**WHAT YOU WILL DO:** Below is a set of records. Repeat them verbatim without the pictures.

**DATA FOR PROCESSING:**
==============================
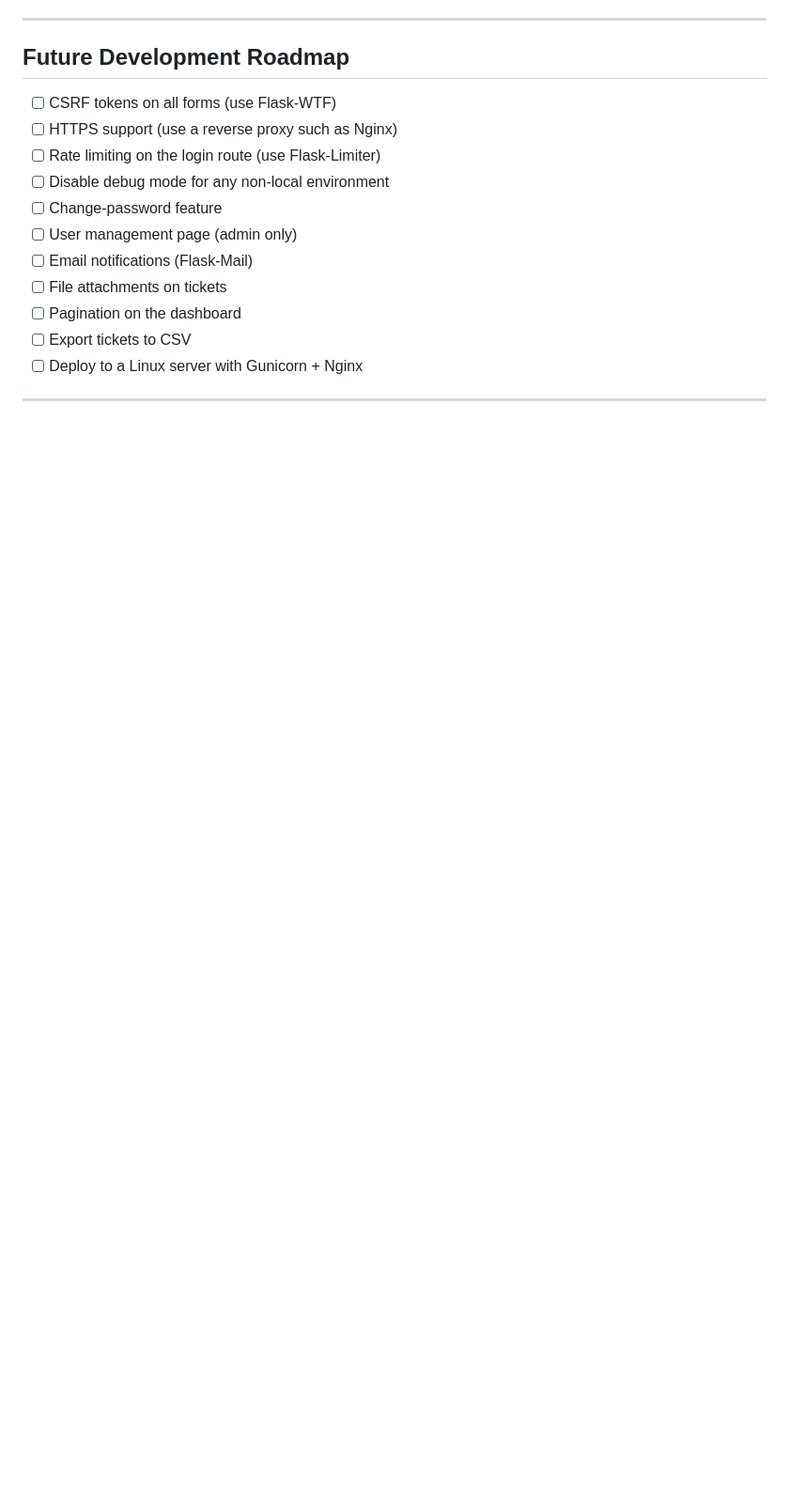
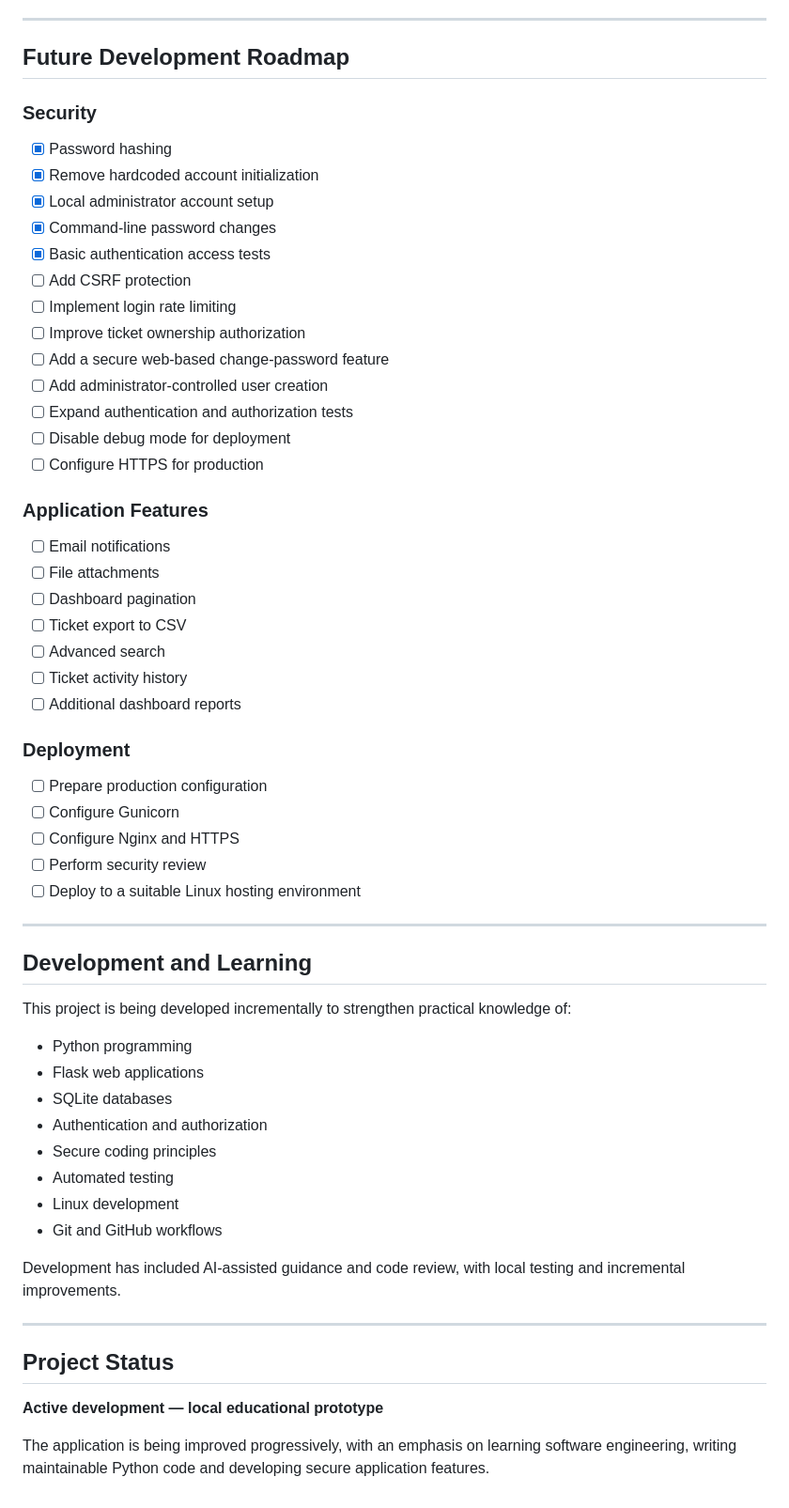
Before and after one commit to Venil-Chand/it-helpdesk-ticketing-system, a Markdown page: README.md, the part around one of its changes. Shown at 94% size. Rendered like a GitHub page; blank space fills up the shorter version.

```diff
--- a/README.md
+++ b/README.md
@@ -184,16 +308,62 @@ will refuse to start rather than fall back to an insecure default.
 
 ## Future Development Roadmap
 
-- [ ] CSRF tokens on all forms (use Flask-WTF)
-- [ ] HTTPS support (use a reverse proxy such as Nginx)
-- [ ] Rate limiting on the login route (use Flask-Limiter)
-- [ ] Disable debug mode for any non-local environment
-- [ ] Change-password feature
-- [ ] User management page (admin only)
-- [ ] Email notifications (Flask-Mail)
-- [ ] File attachments on tickets
-- [ ] Pagination on the dashboard
-- [ ] Export tickets to CSV
-- [ ] Deploy to a Linux server with Gunicorn + Nginx
+### Security
+
+- [x] Password hashing
+- [x] Remove hardcoded account initialization
+- [x] Local administrator account setup
+- [x] Command-line password changes
+- [x] Basic authentication access tests
+- [ ] Add CSRF protection
+- [ ] Implement login rate limiting
+- [ ] Improve ticket ownership authorization
+- [ ] Add a secure web-based change-password feature
+- [ ] Add administrator-controlled user creation
+- [ ] Expand authentication and authorization tests
+- [ ] Disable debug mode for deployment
+- [ ] Configure HTTPS for production
+
+### Application Features
+
+- [ ] Email notifications
+- [ ] File attachments
+- [ ] Dashboard pagination
+- [ ] Ticket export to CSV
+- [ ] Advanced search
+- [ ] Ticket activity history
+- [ ] Additional dashboard reports
+
+### Deployment
+
+- [ ] Prepare production configuration
+- [ ] Configure Gunicorn
+- [ ] Configure Nginx and HTTPS
+- [ ] Perform security review
+- [ ] Deploy to a suitable Linux hosting environment
 
 ---
+
+## Development and Learning
+
+This project is being developed incrementally to strengthen practical knowledge of:
+
+- Python programming
+- Flask web applications
+- SQLite databases
+- Authentication and authorization
+- Secure coding principles
+- Automated testing
+- Linux development
+- Git and GitHub workflows
+
+Development has included AI-assisted guidance and code review, with local testing and incremental improvements.
+
+---
+
+
+## Project Status
+
+**Active development — local educational prototype**
+
+The application is being improved progressively, with an emphasis on learning software engineering, writing maintainable Python code and developing secure application features.
```
Also changed, not shown: other parts of README.md (+211 -87 lines).
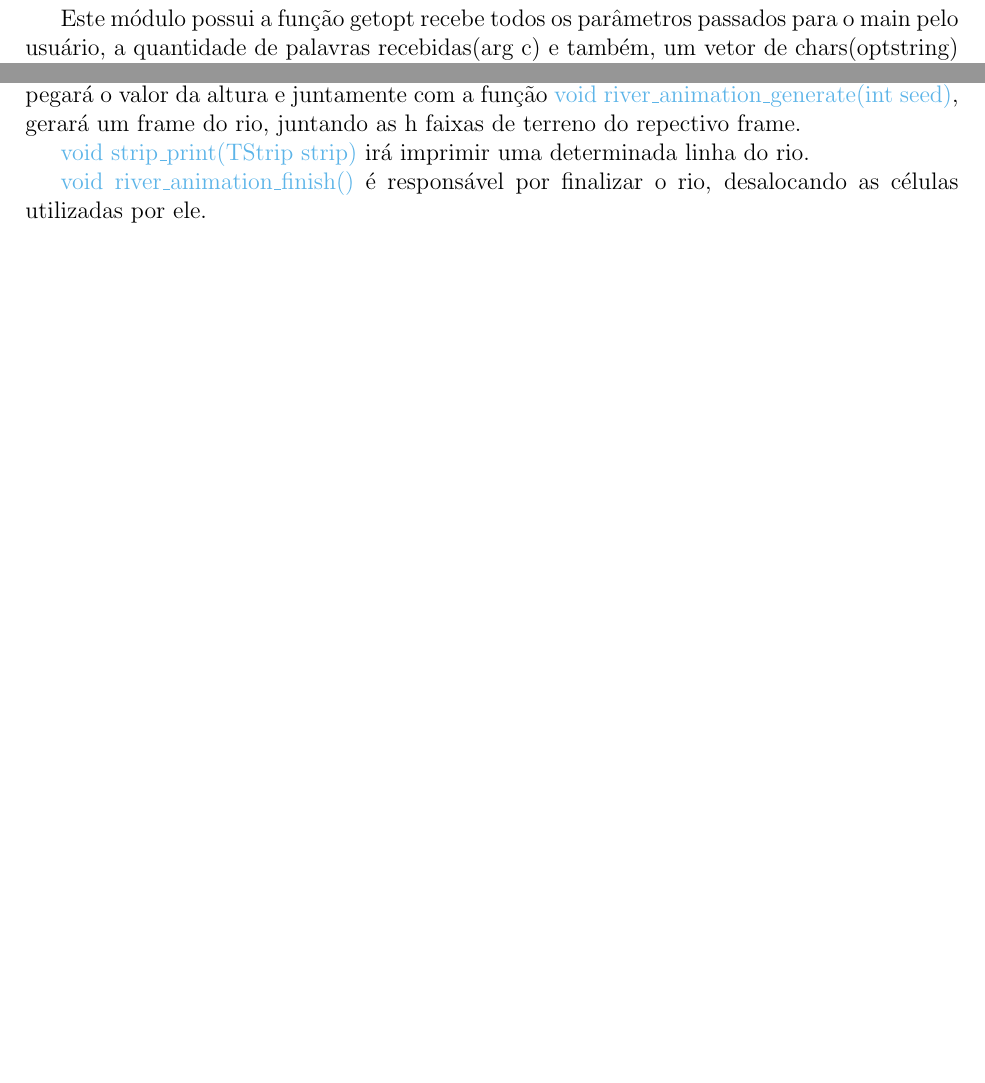
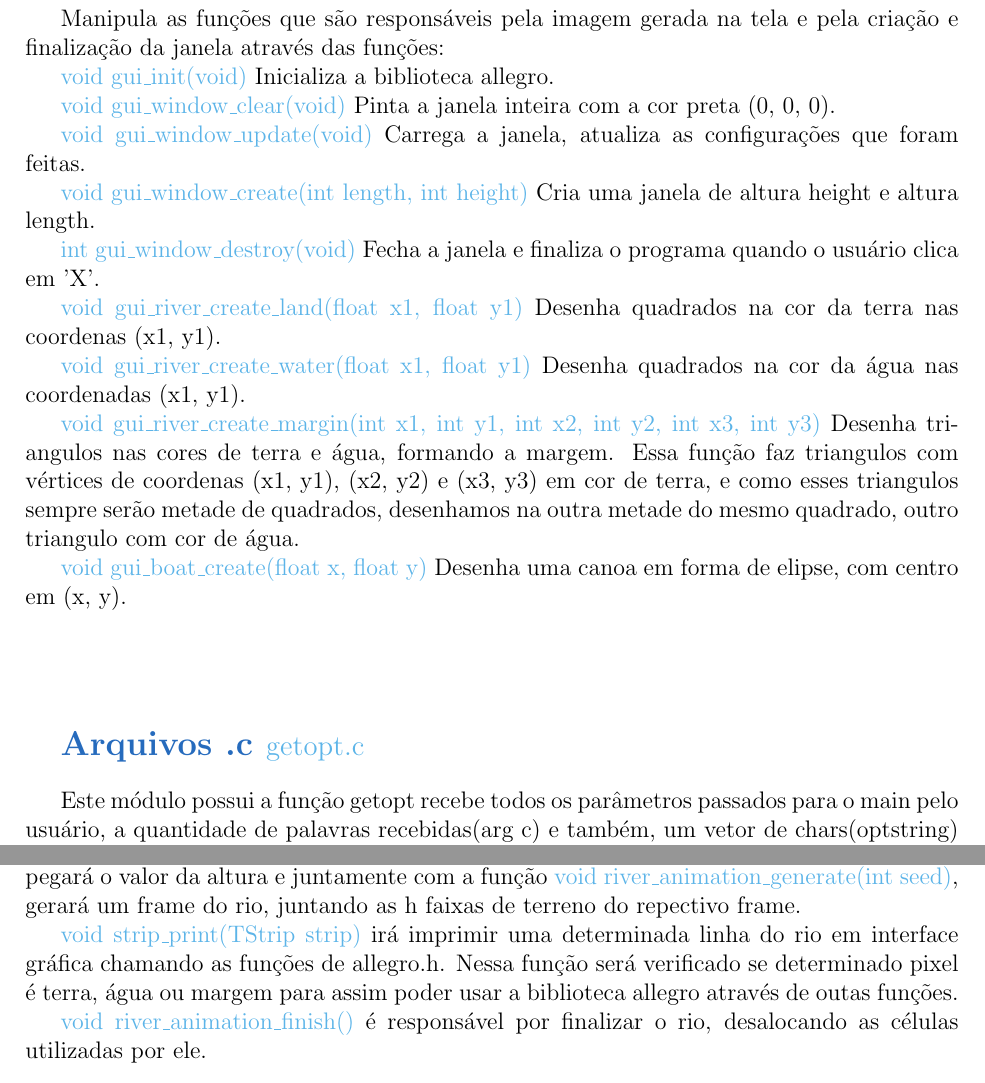
Before and after one commit to renatocf/MAC0211-EP3, a LaTeX document (doc/Manual.tex): two parts of pages 5 and 6 of 7 before the commit and two parts of pages 5 and 7 of 8 after it, joined at a grey line, cut at the place of the change, the shorter picture padded with empty space. Compiled offline with pdfLaTeX.

Commit message:
Manual atualizado

```diff
--- a/doc/Manual.tex
+++ b/doc/Manual.tex
@@ -193,3 +205,38 @@ Controla as funções que irão manipular a configuração do rio.
 
 \newpage %%%%%%%%%%%%%%%%%%%%%%%%%%%%%%%%%%%%%%%%%%%%%%%%%%%%%%%%%%%%%%%%%%
 
+{\Large \textcolor{NavyBlue}{ \textbf{Arquivos .c  }}}{\large \textcolor{CornflowerBlue}{  allegro.c}}
+\bigskip
+
+Manipula as funções que são responsáveis pela imagem gerada na tela e pela criação e finalização da janela através
+das funções:
+
+{\textcolor{CornflowerBlue}{void gui\_init(void)}} Inicializa a biblioteca allegro.
+
+{\textcolor{CornflowerBlue}{void gui\_window\_clear(void)}} Pinta a janela inteira com a cor preta (0, 0, 0).
+
+{\textcolor{CornflowerBlue}{void gui\_window\_update(void)}} Carrega a janela, atualiza as configurações que foram feitas.
+
+{\textcolor{CornflowerBlue}{void gui\_window\_create(int length, int height)}} Cria uma janela de altura height e altura length.
+
+{\textcolor{CornflowerBlue}{int gui\_window\_destroy(void)}} Fecha a janela e finaliza o programa quando o usuário clica em 'X'.
+
+{\textcolor{CornflowerBlue}{void gui\_river\_create\_land(float x1, float y1)}} Desenha quadrados na cor da terra nas
+coordenas (x1, y1).
+
+{\textcolor{CornflowerBlue}{void gui\_river\_create\_water(float x1, float y1)}} Desenha quadrados na cor da água nas
+coordenadas (x1, y1).
+
+{\textcolor{CornflowerBlue}{void gui\_river\_create\_margin(int x1, int y1, int x2, int y2, int x3, int y3)}} Desenha triangulos
+nas cores de terra e água, formando a margem. Essa função faz triangulos com vértices de coordenas (x1, y1), (x2, y2) e (x3, y3)
+em cor de terra, e como esses triangulos sempre serão metade de quadrados, desenhamos na outra metade do mesmo quadrado,
+ outro triangulo com cor de água.
+
+{\textcolor{CornflowerBlue}{void gui\_boat\_create(float x, float y)}} Desenha uma canoa em forma de elipse, com centro em (x, y).
+
+
+\bigskip
+\bigskip
+\bigskip
+\bigskip
+\bigskip
@@ -253,7 +306,9 @@ que contêm informações de ser água ou terra e velocidade. Sendo h a altura d
 
 {\textcolor{CornflowerBlue}{void river\_animation\_iterate()}} é responsável pela imagem que o usuário verá na tela, pois pegará o valor da altura e juntamente com a função {\textcolor{CornflowerBlue}{void river\_animation\_generate(int seed)}}, gerará um frame do rio, juntando as h faixas de terreno do repectivo frame.
 
-{\textcolor{CornflowerBlue}{void strip\_print(TStrip strip)}} irá imprimir uma determinada linha do rio.
+{\textcolor{CornflowerBlue}{void strip\_print(TStrip strip)}} irá imprimir uma determinada linha do rio em interface gráfica
+chamando as funções de allegro.h. Nessa função será verificado se determinado pixel é terra, água ou margem para assim poder
+usar a biblioteca allegro através de outas funções.
 
 {\textcolor{CornflowerBlue}{void river\_animation\_finish()}} é responsável por finalizar o rio, desalocando as células utilizadas por ele.
 
```
Also changed, not shown: doc/Manual.tex (43 more changed lines), 1 other file.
==============================
**RESULT FOR THIS TASK:**
Before and after one commit to Venil-Chand/it-helpdesk-ticketing-system, a Markdown page: README.md, the part around one of its changes. Shown at 94% size. Rendered like a GitHub page; blank space fills up the shorter version.

```diff
--- a/README.md
+++ b/README.md
@@ -184,16 +308,62 @@ will refuse to start rather than fall back to an insecure default.
 
 ## Future Development Roadmap
 
-- [ ] CSRF tokens on all forms (use Flask-WTF)
-- [ ] HTTPS support (use a reverse proxy such as Nginx)
-- [ ] Rate limiting on the login route (use Flask-Limiter)
-- [ ] Disable debug mode for any non-local environment
-- [ ] Change-password feature
-- [ ] User management page (admin only)
-- [ ] Email notifications (Flask-Mail)
-- [ ] File attachments on tickets
-- [ ] Pagination on the dashboard
-- [ ] Export tickets to CSV
-- [ ] Deploy to a Linux server with Gunicorn + Nginx
+### Security
+
+- [x] Password hashing
+- [x] Remove hardcoded account initialization
+- [x] Local administrator account setup
+- [x] Command-line password changes
+- [x] Basic authentication access tests
+- [ ] Add CSRF protection
+- [ ] Implement login rate limiting
+- [ ] Improve ticket ownership authorization
+- [ ] Add a secure web-based change-password feature
+- [ ] Add administrator-controlled user creation
+- [ ] Expand authentication and authorization tests
+- [ ] Disable debug mode for deployment
+- [ ] Configure HTTPS for production
+
+### Application Features
+
+- [ ] Email notifications
+- [ ] File attachments
+- [ ] Dashboard pagination
+- [ ] Ticket export to CSV
+- [ ] Advanced search
+- [ ] Ticket activity history
+- [ ] Additional dashboard reports
+
+### Deployment
+
+- [ ] Prepare production configuration
+- [ ] Configure Gunicorn
+- [ ] Configure Nginx and HTTPS
+- [ ] Perform security review
+- [ ] Deploy to a suitable Linux hosting environment
 
 ---
+
+## Development and Learning
+
+This project is being developed incrementally to strengthen practical knowledge of:
+
+- Python programming
+- Flask web applications
+- SQLite databases
+- Authentication and authorization
+- Secure coding principles
+- Automated testing
+- Linux development
+- Git and GitHub workflows
+
+Development has included AI-assisted guidance and code review, with local testing and incremental improvements.
+
+---
+
+
+## Project Status
+
+**Active development — local educational prototype**
+
+The application is being improved progressively, with an emphasis on learning software engineering, writing maintainable Python code and developing secure application features.
```
Also changed, not shown: other parts of README.md (+211 -87 lines).
Before and after one commit to renatocf/MAC0211-EP3, a LaTeX document (doc/Manual.tex): two parts of pages 5 and 6 of 7 before the commit and two parts of pages 5 and 7 of 8 after it, joined at a grey line, cut at the place of the change, the shorter picture padded with empty space. Compiled offline with pdfLaTeX.

Commit message:
Manual atualizado

```diff
--- a/doc/Manual.tex
+++ b/doc/Manual.tex
@@ -193,3 +205,38 @@ Controla as funções que irão manipular a configuração do rio.
 
 \newpage %%%%%%%%%%%%%%%%%%%%%%%%%%%%%%%%%%%%%%%%%%%%%%%%%%%%%%%%%%%%%%%%%%
 
+{\Large \textcolor{NavyBlue}{ \textbf{Arquivos .c  }}}{\large \textcolor{CornflowerBlue}{  allegro.c}}
+\bigskip
+
+Manipula as funções que são responsáveis pela imagem gerada na tela e pela criação e finalização da janela através
+das funções:
+
+{\textcolor{CornflowerBlue}{void gui\_init(void)}} Inicializa a biblioteca allegro.
+
+{\textcolor{CornflowerBlue}{void gui\_window\_clear(void)}} Pinta a janela inteira com a cor preta (0, 0, 0).
+
+{\textcolor{CornflowerBlue}{void gui\_window\_update(void)}} Carrega a janela, atualiza as configurações que foram feitas.
+
+{\textcolor{CornflowerBlue}{void gui\_window\_create(int length, int height)}} Cria uma janela de altura height e altura length.
+
+{\textcolor{CornflowerBlue}{int gui\_window\_destroy(void)}} Fecha a janela e finaliza o programa quando o usuário clica em 'X'.
+
+{\textcolor{CornflowerBlue}{void gui\_river\_create\_land(float x1, float y1)}} Desenha quadrados na cor da terra nas
+coordenas (x1, y1).
+
+{\textcolor{CornflowerBlue}{void gui\_river\_create\_water(float x1, float y1)}} Desenha quadrados na cor da água nas
+coordenadas (x1, y1).
+
+{\textcolor{CornflowerBlue}{void gui\_river\_create\_margin(int x1, int y1, int x2, int y2, int x3, int y3)}} Desenha triangulos
+nas cores de terra e água, formando a margem. Essa função faz triangulos com vértices de coordenas (x1, y1), (x2, y2) e (x3, y3)
+em cor de terra, e como esses triangulos sempre serão metade de quadrados, desenhamos na outra metade do mesmo quadrado,
+ outro triangulo com cor de água.
+
+{\textcolor{CornflowerBlue}{void gui\_boat\_create(float x, float y)}} Desenha uma canoa em forma de elipse, com centro em (x, y).
+
+
+\bigskip
+\bigskip
+\bigskip
+\bigskip
+\bigskip
@@ -253,7 +306,9 @@ que contêm informações de ser água ou terra e velocidade. Sendo h a altura d
 
 {\textcolor{CornflowerBlue}{void river\_animation\_iterate()}} é responsável pela imagem que o usuário verá na tela, pois pegará o valor da altura e juntamente com a função {\textcolor{CornflowerBlue}{void river\_animation\_generate(int seed)}}, gerará um frame do rio, juntando as h faixas de terreno do repectivo frame.
 
-{\textcolor{CornflowerBlue}{void strip\_print(TStrip strip)}} irá imprimir uma determinada linha do rio.
+{\textcolor{CornflowerBlue}{void strip\_print(TStrip strip)}} irá imprimir uma determinada linha do rio em interface gráfica
+chamando as funções de allegro.h. Nessa função será verificado se determinado pixel é terra, água ou margem para assim poder
+usar a biblioteca allegro através de outas funções.
 
 {\textcolor{CornflowerBlue}{void river\_animation\_finish()}} é responsável por finalizar o rio, desalocando as células utilizadas por ele.
 
```
Also changed, not shown: doc/Manual.tex (43 more changed lines), 1 other file.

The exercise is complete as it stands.